Ah, what a difference a week can make.
After the Ducks beat No. 18 Utah on Sept. 19, despite a 4 for 16 passing day from Masoli, many wondered if coach Chip Kelly should start someone else at quarterback. After all, Masoli ranked last in the Pac-10 in pass efficiency. He was completing just 45 percent of his throws and had tossed two interceptions with zero TDs.
He looked uncomfortable in the pocket. He seemed to lock on one receiver -- Jeff Maehl -- and telegraph his intentions.
Then he completed 21 of 25 passes -- 84 percent -- for 253 yards and three TDs with no interceptions in the bludgeoning of sixth-ranked Cal.
That buoyed his passing rating 33.7 points and now he ranks seventh in the conference.
"One of the big things for me is to not try to do too much," Masoli said. "Sometimes I get that mentality where I feel like I'm invincible and can do it all. I'm sure a lot of quarterbacks can relate to that."
Doing less certainly produced more. The Ducks are back in the national rankings, the disaster at Boise State now just looking like a bizarre detour on the Ducks' route to conference frontrunner status with Washington State headed to Autzen Stadium on Saturday.
Not that Kelly is entertaining such talk or believing Masoli will either.
"He's a pretty even-keel guy," Kelly said. "He knows it's just one game. All we did at this point in time is we created a nice memory from the Cal game. That should have no bearing on what we do as we move forward."
The win did come with a significant cost: cornerback Walter Thurmond, an All-American candidate, blew out his knee on the opening kickoff and is done for the season.
Yet Masoli believes the Ducks have found their rhythm, though maintaining it depends on remembering how hard it was to discover.
"We're just intensely focused and motivated for this week," he said. "Just seeing our potential last week against Cal and what we can do when we really focus and start clicking on offense and defense and get things going -- it really opened the eyes of guys on our team and showed how good we can be."
Kelly's patience paid off.

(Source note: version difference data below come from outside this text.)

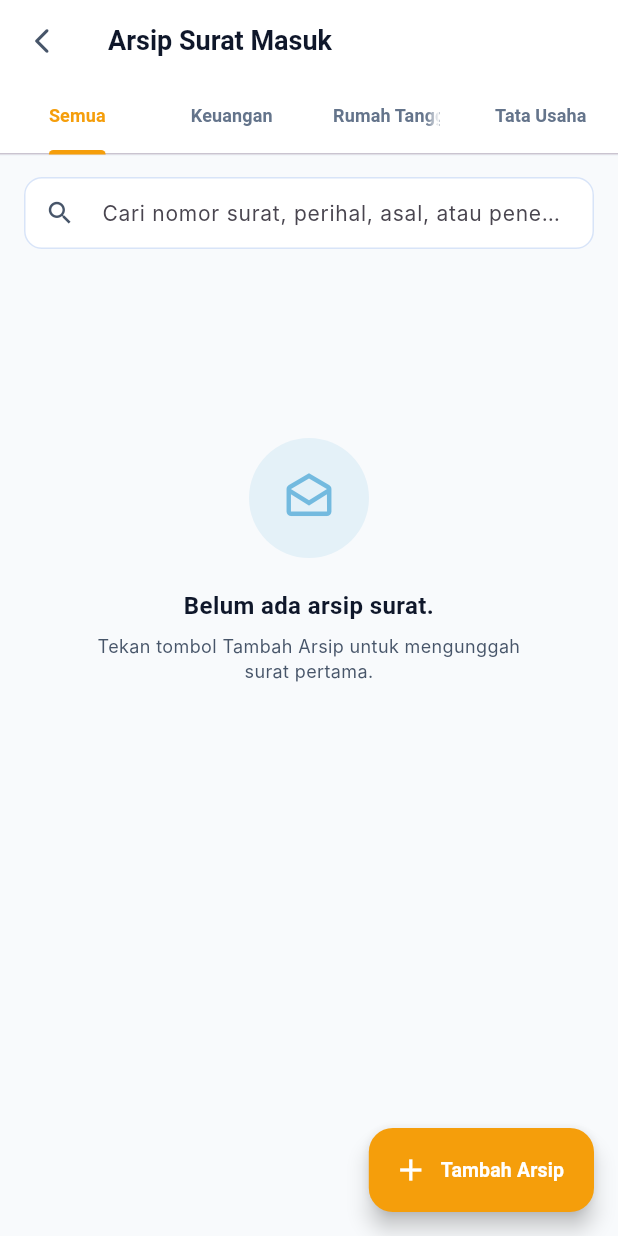
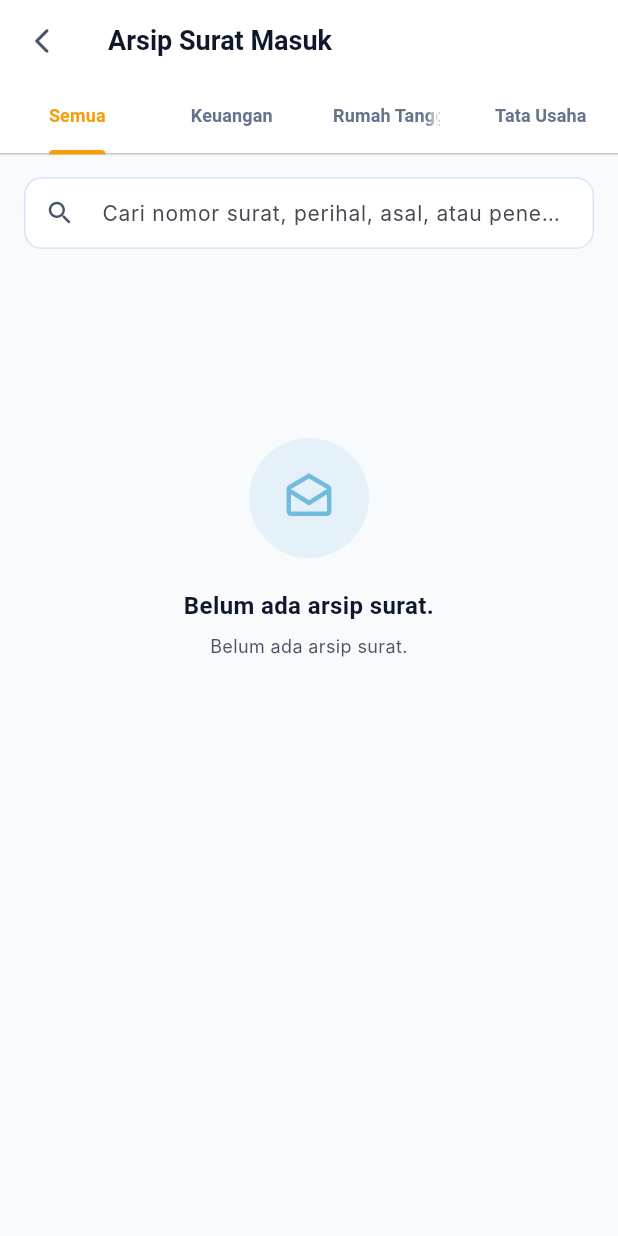
Before and after one commit to shnndycheeks/sigedara_lampung, a Flutter app: the AdminSuratScreen screen opened directly, on a phone screen of 412 x 824 dp. Run offline on Flutter 3.47's test engine with Material 3 defaults, Android fonts, the phone set to English and light mode, and no system bars; our stand-ins replace file_picker, flutter_local_notifications, image_picker, pdf, photo_view, printing and 2 more; missing offline and left inert: syncfusion_flutter_pdfviewer; accounts and stored records are empty; Roboto replaces fonts that are missing (Inter, Poppins).

Commit message:
feat: restrict Tambah Arsip button and instructions to TU role only

```diff
--- a/lib/screens/admin_surat_screen.dart
+++ b/lib/screens/admin_surat_screen.dart
@@ -8,6 +8,7 @@ import '../services/arsip_surat_service.dart';
 import 'tambah_edit_surat_screen.dart';
 import 'surat_detail_screen.dart';
 import '../services/navigation_service.dart';
+import '../services/permission_service.dart';
 
 class AdminSuratScreen extends StatefulWidget {
   const AdminSuratScreen({super.key});
@@ -237,7 +238,8 @@ class _AdminSuratScreenState extends State<AdminSuratScreen>
           ),
         ],
       ),
-      floatingActionButton: FloatingActionButton.extended(
+      floatingActionButton: PermissionService.isTu
+          ? FloatingActionButton.extended(
               onPressed: () => _tambahArsip(context),
               backgroundColor: const Color(0xFFF59E0B),
               icon: const Icon(Icons.add, color: Colors.white),
@@ -250,7 +252,8 @@ class _AdminSuratScreenState extends State<AdminSuratScreen>
                   fontSize: 13,
                 ),
               ),
-      ),
+            )
+          : null,
     );
   }
 
@@ -294,7 +297,9 @@ class _AdminSuratScreenState extends State<AdminSuratScreen>
               icon: Icons.drafts_outlined,
               title: _searchQuery.isEmpty ? 'Belum ada arsip surat.' : 'Belum Ada Arsip',
               subtitle: _searchQuery.isEmpty
+                  ? (PermissionService.isTu
                       ? 'Tekan tombol Tambah Arsip untuk mengunggah surat pertama.'
+                      : 'Belum ada arsip surat.')
                   : 'Tidak ditemukan arsip surat cocok dengan kueri pencarian.',
             ),
           ],
```
Lines whose indentation alone changed are shown as unchanged.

Masoli clearly is appreciative that his coach took a dim view of questions during preceding weeks about whether Masoli had regressed. Perhaps channeling Bill Belichick, Kelly frowned and snapped and went monosyllabic when media sorts pointed at the junior's poor production and brought up backup Nate Costa's name.
The typically unflappable Masoli admits to being frustrated with his and the offense's play, but Kelly's unwavering support helped him maintain his confidence.
Kelly even gave Masoli a quick pep talk before the Cal game, reminding him that he was the same guy who was as good as any quarterback in the nation over the final three games of the 2008 season.
"He knew I could do it this whole time," Masoli said. "It always helps to know your coach has your back 100 percent, no matter what the fans or anybody else says. It helps you mentally and I think it instilled confidence in me and for the team when they hear the head coach's confidence."
Of course, frontrunner status in the Pac-10 hasn't been very secure. That crown weighed heavy on USC and then Cal.
But Masoli thinks the early cup of adversity helped the Ducks get ready for the season's larger banquet.
"I think we've matured very quickly in these three weeks since Boise State," he said. "We've seen what's gone on in the nation. We don't want to be one of those teams in that category of what-could-have-been and how they had a let-up against a team they were supposed to beat."
Even "bomb burritos" don't taste very good when served with what-could-have-been.